Reduced Load & Effort for Increased Results

One reason why my strength has improved is because I quit maxing out so often and quit taking every set to failure. If you train a lift once per week, then you can go all out. But if you train more frequently, then you have to be conservative.


I’ve found that one heavy session and one submaximal session per week per main lift provides a potent strength-building stimulus; a 1-2 punch if you will that maximizes results. The maximal stimulus packs the bigger punch, but the submaximal stimulus builds weak links, grooves technique, and adds volume/frequency without compromising recovery.

In the video below, I demonstrate the 3 submaximal methods that are utilized in 2 x 4: Maximum Strength, namely the super-strict method, the pause method, and the explosive (aka dynamic effort or compensatory acceleration training) method.

Think these methods are for sissies? Think again. Several of the world’s strongest lifters employ these methods with great success. Sometimes you get more with less.


  • Derrick Blanton says:

    Great stuff, BC! Even more than geeky biomechanical discussions, I love to see how grizzled veterans put their routines together. It’s like learning what toothpaste your dentist uses. (That was a weird analogy..)

    Anyway, 2×4 looks very exciting!

    Bret, what are your thoughts on power cleans, or semi-heavy swings as a form of DL “dynamic effort”? The same, but different? Or just different?

  • Swokewillow says:

    I don’t lose strength from maxing out every workout but my sprinting and jumping seems to take a hit. I was thinking of using a heavy and light day to keep my legs a bit fresher for track meets.

    • Patrick O'Flaherty says:


      I don’t know your age but at my current age, 52, I also have to modulate the demands of sprinting and leg training. I have found that 2 sprint sessions + 2 leg sessions per week is all I can handle without interfering with my sprint times.

      My main leg exercise used to be parallel barbell back squats but I could not sprint for 5 to 7 days later! So despite only doing 2 or 3 sets of 3 to 5 reps each, I replaced the squat with hex bar deadlifts for no more than 10 reps total for all sets and that allowed me to sprint in 2 to 3 days. Then I learned about the hip thrust from Bret, and said good bye to the deadlift. Now I can hip thrust heavy (10 total reps or less) plus some other supplementary lower body exercises like kneeling leg curls and hip extensions (formerly called hyperextensions) and sprint on consecutive days then take 1 or 2 days off and repeat.

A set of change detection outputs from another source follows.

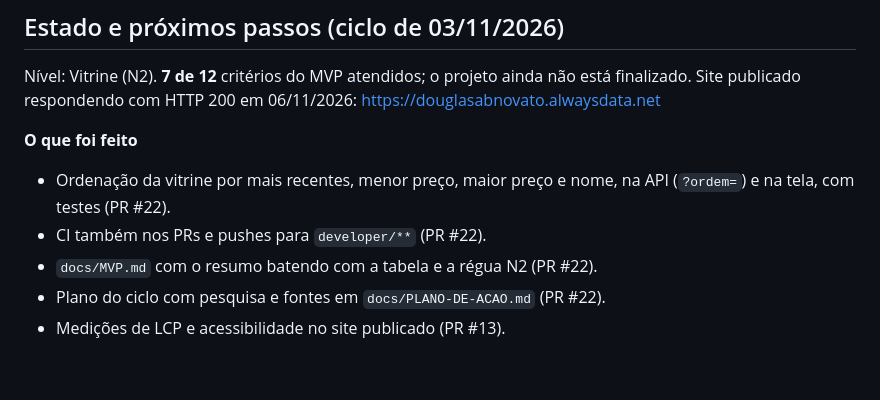
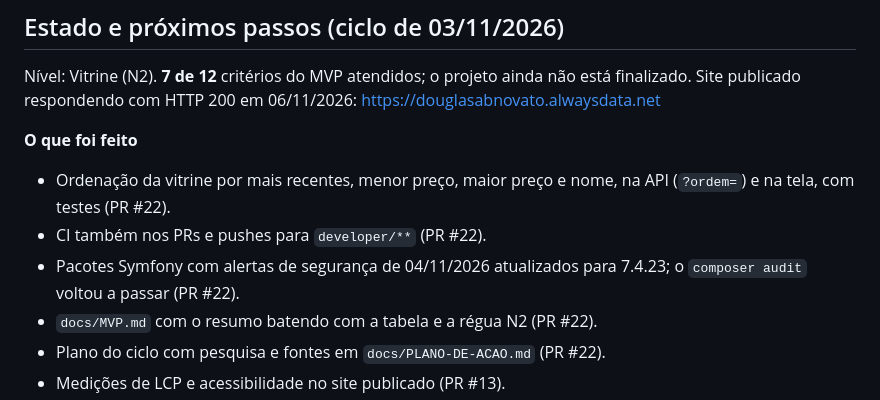
Before and after one commit to douglasabnovato/e-commerce-t-shirt, a Markdown page: README.md, the part around the change. GitHub-like rendering; blank space fills up the shorter version.

Commit message:
docs: registra a atualização de segurança do Symfony
Co-Authored-By: Claude Opus 5.5 <noreply@anthropic.com>

```diff
--- a/README.md
+++ b/README.md
@@ -404,6 +404,7 @@ Nível: Vitrine (N2). **7 de 12** critérios do MVP atendidos; o projeto ainda n
 **O que foi feito**
 - Ordenação da vitrine por mais recentes, menor preço, maior preço e nome, na API (`?ordem=`) e na tela, com testes (PR #22).
 - CI também nos PRs e pushes para `developer/**` (PR #22).
+- Pacotes Symfony com alertas de segurança de 04/11/2026 atualizados para 7.4.23; o `composer audit` voltou a passar (PR #22).
 - `docs/MVP.md` com o resumo batendo com a tabela e a régua N2 (PR #22).
 - Plano do ciclo com pesquisa e fontes em `docs/PLANO-DE-ACAO.md` (PR #22).
 - Medições de LCP e acessibilidade no site publicado (PR #13).
```
Also changed, not shown: docs/PLANO-DE-ACAO.md (+5 -4 lines).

  • glenn hankins says:

    Mr. O’Flaherty,
    It takes me 5 days to comfortably recover from deadlifting to perform sprint work. I deadlift in the 3-5 rep range. 135×5…155×5…175×5…205×5…225×4…235×3…245×3…255×3..
    210(5×5) 25 reps @ my working weight of 210, plus 33 reps to warm up = 58 total reps. You suggest 10 reps total. Can you show me your routine as I’ve done here? My volume appears way too high, perhaps I should reduce to 10 total reps and/or substitute hip thrusts in place of deads. If I understand your comment correctly, you are able to sprint the next day after a hip thrust workout? …that would be fantastic. LEGS ON MONDAY, SPRINTS ON TUESDAY, WED+THURS RECOVERY…..AND REPEAT!

  • David says:

    Could you combine two of these methods together, e.g. in the bench press lower the bar to the chest, pause for 3 seconds and then push the bar up with maximum speed and force (dynamic effort method)? Is that a good idea or would it be too much for a submaximal workout?

Leave a Reply


and receive my FREE Lower Body Progressions eBook!

You have Successfully Subscribed!